BEGIN

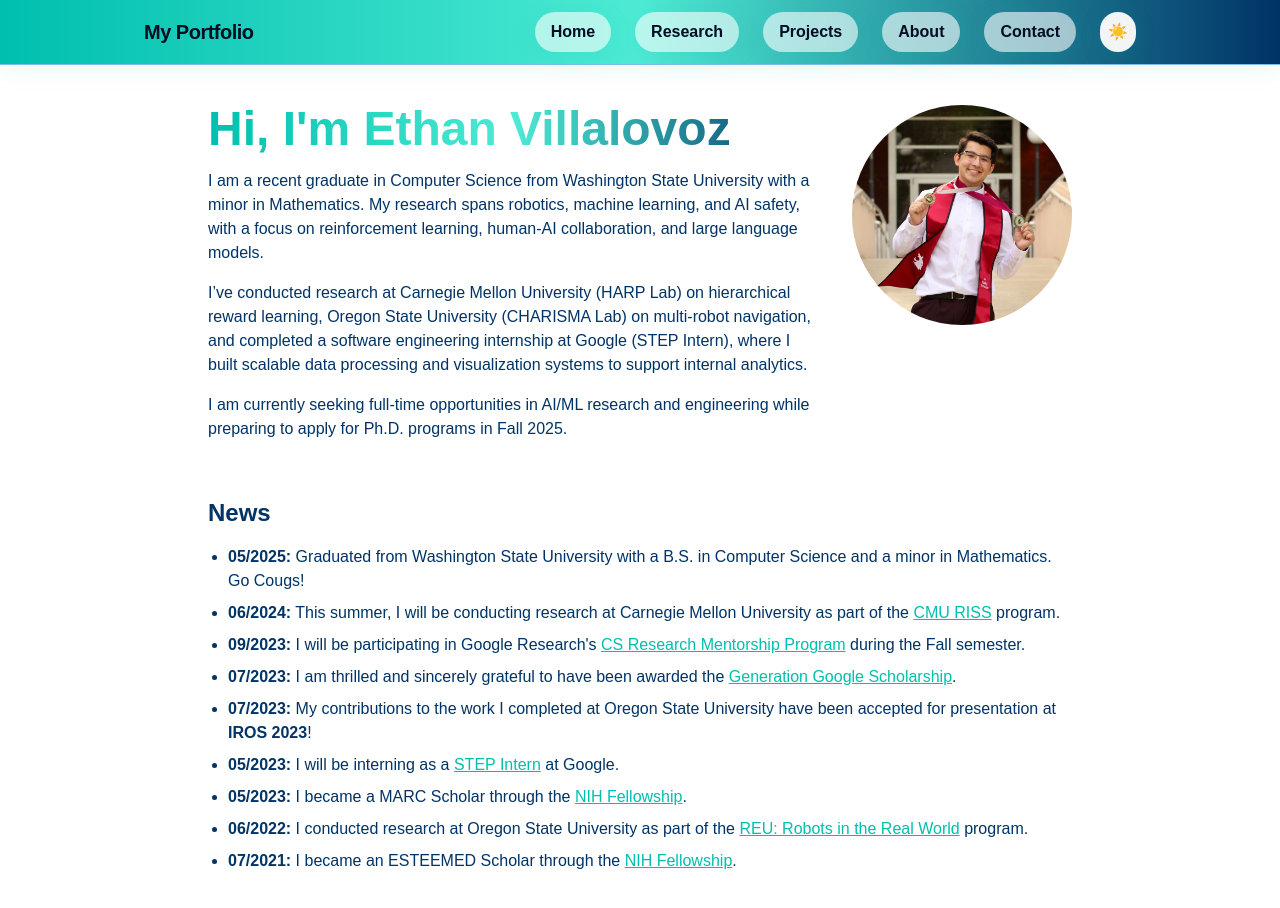
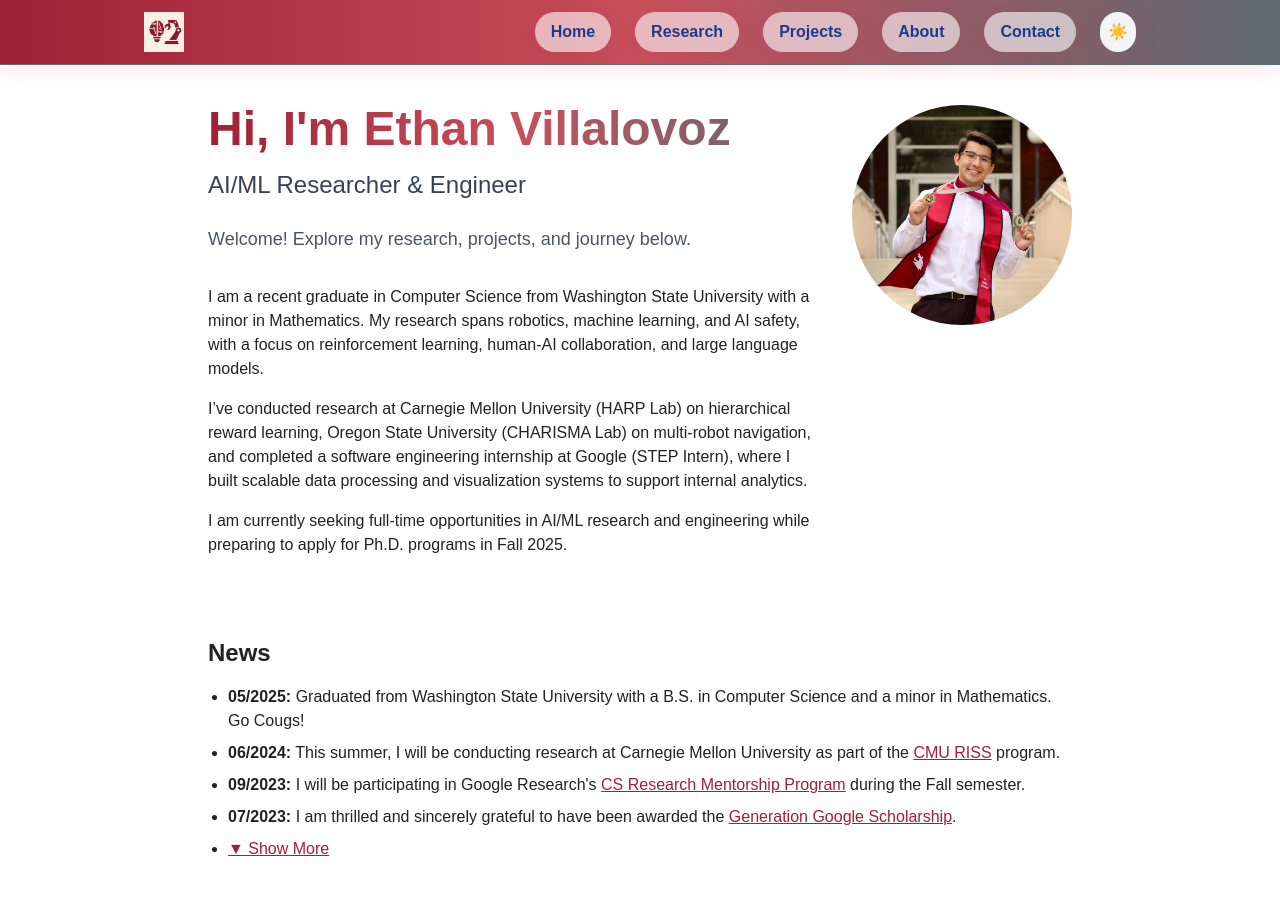
Before and after one commit to ethanvillalovoz/ethanvillalovoz.github.io, a Next.js app: page / in a window 1280 px wide. Shown: the top 908 px of the page. Built offline with nearby package versions, Linux system fonts and the light colour scheme.

Commit message:
Added website logo

```diff
--- a/src/app/globals.css
+++ b/src/app/globals.css
@@ -4,20 +4,20 @@
 
 :root {
   --background: #ffffff;
-  --foreground: #003366;
-  --primary: #00BFAE;
-  --primary-light: #4debd4;
-  --primary-dark: #003366;
+  --foreground: #222222;
+  --primary: #9D2235;         /* WSU Crimson */
+  --primary-light: #C94F5C;   /* Lighter Crimson */
+  --primary-dark: #5E6A71;    /* WSU Gray */
   --card: #f8fafd;
 }
 
 .dark {
-  --background: #10151a; /* deep neutral navy/black */
-  --foreground: #e0fcf8; /* light teal for text */
-  --primary: #4debd4;
-  --primary-light: #80f0e0;
-  --primary-dark: #1a88dc;
-  --card: #18212b; /* softer, less saturated dark for cards */
+  --background: #10151a;      /* Deep neutral navy/black */
+  --foreground: #f3f3f3;      /* Light gray for text */
+  --primary: #9D2235;         /* WSU Crimson */
+  --primary-light: #C94F5C;   /* Lighter Crimson */
+  --primary-dark: #5E6A71;    /* WSU Gray */
+  --card: #18212b;            /* Softer, less saturated dark for cards */
 }
 
 body {
--- a/src/app/layout.tsx
+++ b/src/app/layout.tsx
@@ -14,8 +14,11 @@ const geistMono = Geist_Mono({
 });
 
 export const metadata: Metadata = {
-  title: "Create Next App",
-  description: "Generated by create next app",
+  title: "Ethan Villalovoz",
+  description: "Portfolio of Ethan Villalovoz: AI/ML Researcher & Engineer.",
+  icons: {
+    icon: "/images/ai_robot_icon.png",
+  },
 };
 
 export default function RootLayout({
--- a/src/app/page.tsx
+++ b/src/app/page.tsx
@@ -3,8 +3,100 @@
 import { motion } from "framer-motion";
 import Image from "next/image";
 import Link from "next/link";
+import { useState } from "react";
 
 export default function Home() {
+  const [showAllNews, setShowAllNews] = useState(false);
+
+  const newsItems = [
+    {
+      date: "05/2025",
+      content: (
+        <>Graduated from Washington State University with a B.S. in Computer Science and a minor in Mathematics. Go Cougs!</>
+      ),
+    },
+    {
+      date: "06/2024",
+      content: (
+        <>
+          This summer, I will be conducting research at Carnegie Mellon University as part of the{" "}
+          <a href="https://riss.ri.cmu.edu/" className="text-primary underline">CMU RISS</a> program.
+        </>
+      ),
+    },
+    {
+      date: "09/2023",
+      content: (
+        <>
+          I will be participating in Google Research's{" "}
+          <a href="https://research.google/programs-and-events/csrmp/" className="text-primary underline">CS Research Mentorship Program</a> during the Fall semester.
+        </>
+      ),
+    },
+    {
+      date: "07/2023",
+      content: (
+        <>
+          I am thrilled and sincerely grateful to have been awarded the{" "}
+          <a href="https://buildyourfuture.withgoogle.com/scholarships/generation-google-scholarship" className="text-primary underline">Generation Google Scholarship</a>.
+        </>
+      ),
+    },
+    // Hidden news items
+    {
+      date: "07/2023",
+      content: (
+        <>
+          My contributions to the work I completed at Oregon State University have been accepted for presentation at <b>IROS 2023</b>!
+        </>
+      ),
+      hidden: true,
+    },
+    {
+      date: "05/2023",
+      content: (
+        <>
+          I will be interning as a{" "}
+          <a href="https://buildyourfuture.withgoogle.com/programs/step" className="text-primary underline">STEP Intern</a> at Google.
+        </>
+      ),
+      hidden: true,
+    },
+    {
+      date: "05/2023",
+      content: (
+        <>
+          I became a MARC Scholar through the{" "}
+          <a href="https://marc.wsu.edu/" className="text-primary underline">NIH Fellowship</a>.
+        </>
+      ),
+      hidden: true,
+    },
+    {
+      date: "06/2022",
+      content: (
+        <>
+          I conducted research at Oregon State University as part of the{" "}
+          <a href="https://engineering.oregonstate.edu/CoRIS/reu-robots-real-world" className="text-primary underline">REU: Robots in the Real World</a> program.
+        </>
+      ),
+      hidden: true,
+    },
+    {
+      date: "07/2021",
+      content: (
+        <>
+          I became an ESTEEMED Scholar through the{" "}
+          <a href="https://mira.wsu.edu/" className="text-primary underline">NIH Fellowship</a>.
+        </>
+      ),
+      hidden: true,
+    },
+  ];
+
+  const visibleNews = newsItems.filter(item => !item.hidden);
+  const hiddenNews = newsItems.filter(item => item.hidden);
+
   return (
     <main className="max-w-4xl mx-auto px-4 py-10">
       <div className="flex flex-col md:flex-row items-center md:items-start gap-8">
@@ -17,6 +109,22 @@ export default function Home() {
           >
             Hi, I'm Ethan Villalovoz
           </motion.h1>
+          <motion.p
+            initial={{ opacity: 0, y: 20 }}
+            animate={{ opacity: 1, y: 0 }}
+            transition={{ delay: 0.15, duration: 0.7, ease: "easeOut" }}
+            className="text-xl md:text-2xl font-medium text-gray-700 dark:text-primary-light mb-6"
+          >
+            AI/ML Researcher & Engineer
+          </motion.p>
+          <motion.p
+            initial={{ opacity: 0, y: 20 }}
+            animate={{ opacity: 1, y: 0 }}
+            transition={{ delay: 0.25, duration: 0.7, ease: "easeOut" }}
+            className="text-lg text-gray-600 dark:text-gray-300 mb-8"
+          >
+            Welcome! Explore my research, projects, and journey below.
+          </motion.p>
           <p className="mb-4">
             I am a recent graduate in Computer Science from Washington State
             University with a minor in Mathematics. My research spans robotics,
@@ -45,85 +153,41 @@ export default function Home() {
           />
         </div>
       </div>
-      <section className="mt-10">
+      {/* Add extra spacing before News section */}
+      <section className="mt-16">
         <h2 className="text-2xl font-bold mb-4">News</h2>
         <ul className="list-disc pl-5 space-y-2">
-          <li>
-            <b>05/2025:</b> Graduated from Washington State University with a
-            B.S. in Computer Science and a minor in Mathematics. Go Cougs!
-          </li>
-          <li>
-            <b>06/2024:</b> This summer, I will be conducting research at
-            Carnegie Mellon University as part of the{" "}
-            <a
-              href="https://riss.ri.cmu.edu/"
-              className="text-primary underline"
-            >
-              CMU RISS
-            </a>{" "}
-            program.
-          </li>
-          <li>
-            <b>09/2023:</b> I will be participating in Google Research's{" "}
-            <a
-              href="https://research.google/programs-and-events/csrmp/"
-              className="text-primary underline"
-            >
-              CS Research Mentorship Program
-            </a>{" "}
-            during the Fall semester.
-          </li>
-          <li>
-            <b>07/2023:</b> I am thrilled and sincerely grateful to have been
-            awarded the{" "}
-            <a
-              href="https://buildyourfuture.withgoogle.com/scholarships/generation-google-scholarship"
-              className="text-primary underline"
-            >
-              Generation Google Scholarship
-            </a>
-            .
-          </li>
-          <li>
-            <b>07/2023:</b> My contributions to the work I completed at Oregon
-            State University have been accepted for presentation at <b>IROS 2023</b>
-            !
-          </li>
-          <li>
-            <b>05/2023:</b> I will be interning as a{" "}
-            <a
-              href="https://buildyourfuture.withgoogle.com/programs/step"
-              className="text-primary underline"
-            >
-              STEP Intern
-            </a>{" "}
-            at Google.
-          </li>
-          <li>
-            <b>05/2023:</b> I became a MARC Scholar through the{" "}
-            <a href="https://marc.wsu.edu/" className="text-primary underline">
-              NIH Fellowship
-            </a>
-            .
-          </li>
-          <li>
-            <b>06/2022:</b> I conducted research at Oregon State University as
-            part of the{" "}
-            <a
-              href="https://engineering.oregonstate.edu/CoRIS/reu-robots-real-world"
-              className="text-primary underline"
-            >
-              REU: Robots in the Real World
-            </a>{" "}
-            program.
-          </li>
-          <li>
-            <b>07/2021:</b> I became an ESTEEMED Scholar through the{" "}
-            <a href="https://mira.wsu.edu/" className="text-primary underline">
-              NIH Fellowship
-            </a>
-            .
-          </li>
+          {visibleNews.map((item, idx) => (
+            <li key={idx}>
+              <b>{item.date}:</b> {item.content}
+            </li>
+          ))}
+          {!showAllNews && hiddenNews.length > 0 && (
+            <li>
+              <button
+                className="text-primary underline font-medium transition-colors duration-150 hover:text-primary-dark hover:underline hover:opacity-80"
+                onClick={() => setShowAllNews(true)}
+              >
+                ▼ Show More
+              </button>
+            </li>
+          )}
+          {showAllNews &&
+            hiddenNews.map((item, idx) => (
+              <li key={visibleNews.length + idx}>
+                <b>{item.date}:</b> {item.content}
+              </li>
+            ))}
+          {showAllNews && (
+            <li>
+              <button
+                className="text-primary underline font-medium transition-colors duration-150 hover:text-primary-dark hover:underline hover:opacity-80"
+                onClick={() => setShowAllNews(false)}
+              >
+                ▲ Show Less
+              </button>
+            </li>
+          )}
         </ul>
       </section>
     </main>
--- a/src/app/research/page.tsx
+++ b/src/app/research/page.tsx
@@ -29,7 +29,7 @@ export default function ResearchPage() {
         transition={{ duration: 0.7, delay: 0.15, ease: "easeOut" }}
         className="text-blue-900 dark:text-primary-light mb-6 text-lg font-medium"
       >
-        A list of my research papers and publications will appear here.
+        A list of my research papers and publications.
       </motion.p>
       {/* TODO: Add research papers, bibtex links, etc. */}
       <section className="mb-10">
--- a/src/components/Navbar.tsx
+++ b/src/components/Navbar.tsx
@@ -1,6 +1,7 @@
 "use client";
 import Link from "next/link";
 import ThemeToggle from "./ThemeToggle";
+import Image from "next/image";
 
 const navLinks = [
 	{ name: "Home", href: "/" },
@@ -13,10 +14,16 @@ const navLinks = [
 
 export default function Navbar() {
 	return (
-		<nav className="w-full bg-gradient-to-r from-primary via-primary-light to-primary-dark dark:from-primary-dark dark:via-primary dark:to-primary-light/80 backdrop-blur border-b border-blue-200 dark:border-blue-900 sticky top-0 z-50 transition-colors shadow-soft">
+		<nav className="w-full bg-gradient-to-r from-primary via-primary-light to-primary-dark dark:from-primary-dark dark:via-primary dark:to-primary-dark/80 backdrop-blur border-b border-primary-dark dark:border-primary-dark sticky top-0 z-50 transition-colors shadow-soft">
 			<div className="max-w-5xl mx-auto px-4 py-3 flex items-center justify-between">
-				<div className="text-xl font-extrabold tracking-tight text-blue-900 dark:text-primary-light">
-					<Link href="/">My Portfolio</Link>
+				<div className="flex items-center gap-2">
+					<Image
+						src="/images/ai_robot_icon.jpeg"
+						alt="AI and Robotics Logo"
+						width={40}
+						height={40}
+						priority
+					/>
 				</div>
 				<div className="flex items-center space-x-6">
 					{navLinks.map((link) => (
--- a/tailwind.config.ts
+++ b/tailwind.config.ts
@@ -1,30 +1,4 @@
 import type { Config } from "tailwindcss";
-
-const waymoTeal = {
-	50: "#e0fcf8",
-	100: "#b3f6ec",
-	200: "#80f0e0",
-	300: "#4debd4",
-	400: "#1ae6c8",
-	500: "#00BFAE", // Waymo teal
-	600: "#009e8f",
-	700: "#007e71",
-	800: "#005e53",
-	900: "#003e36",
-};
-
-const waymoBlue = {
-	50: "#e3f0fa",
-	100: "#b3d6f2",
-	200: "#80bceb",
-	300: "#4da2e3",
-	400: "#1a88dc",
-	500: "#003366", // Waymo blue
-	600: "#002a55",
-	700: "#002144",
-	800: "#001733",
-	900: "#000d22",
-};
 
 export default {
 	darkMode: "class",
@@ -38,11 +12,10 @@ export default {
 			colors: {
 				background: "var(--background)",
 				foreground: "var(--foreground)",
-				primary: waymoTeal[500],
-				"primary-light": waymoTeal[300],
-				"primary-dark": waymoBlue[500],
-				teal: waymoTeal,
-				blue: waymoBlue,
+				primary: "#9D2235", // WSU Crimson
+				"primary-light": "#C94F5C", // Lighter Crimson
+				"primary-dark": "#5E6A71", // WSU Gray
+				card: "var(--card)",
 			},
 			borderRadius: {
 				xl: "1.25rem",
@@ -50,7 +23,7 @@ export default {
 				"3xl": "2rem",
 			},
 			boxShadow: {
-				soft: "0 4px 24px 0 rgba(0, 191, 174, 0.1)",
+				soft: "0 4px 24px 0 rgba(157, 34, 53, 0.1)", // subtle crimson shadow
 			},
 			transitionProperty: {
 				spacing: "margin, padding",
```
Also changed, not shown: public/images/ai_robot_icon.jpeg (added).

END

— What is being asked —
The answer must consist of every line from the listing above that includes the word "colors".

— Answer section —
+                className="text-primary underline font-medium transition-colors duration-150 hover:text-primary-dark hover:underline hover:opacity-80"
+                className="text-primary underline font-medium transition-colors duration-150 hover:text-primary-dark hover:underline hover:opacity-80"
-		<nav className="w-full bg-gradient-to-r from-primary via-primary-light to-primary-dark dark:from-primary-dark dark:via-primary dark:to-primary-light/80 backdrop-blur border-b border-blue-200 dark:border-blue-900 sticky top-0 z-50 transition-colors shadow-soft">
+		<nav className="w-full bg-gradient-to-r from-primary via-primary-light to-primary-dark dark:from-primary-dark dark:via-primary dark:to-primary-dark/80 backdrop-blur border-b border-primary-dark dark:border-primary-dark sticky top-0 z-50 transition-colors shadow-soft">
 			colors: {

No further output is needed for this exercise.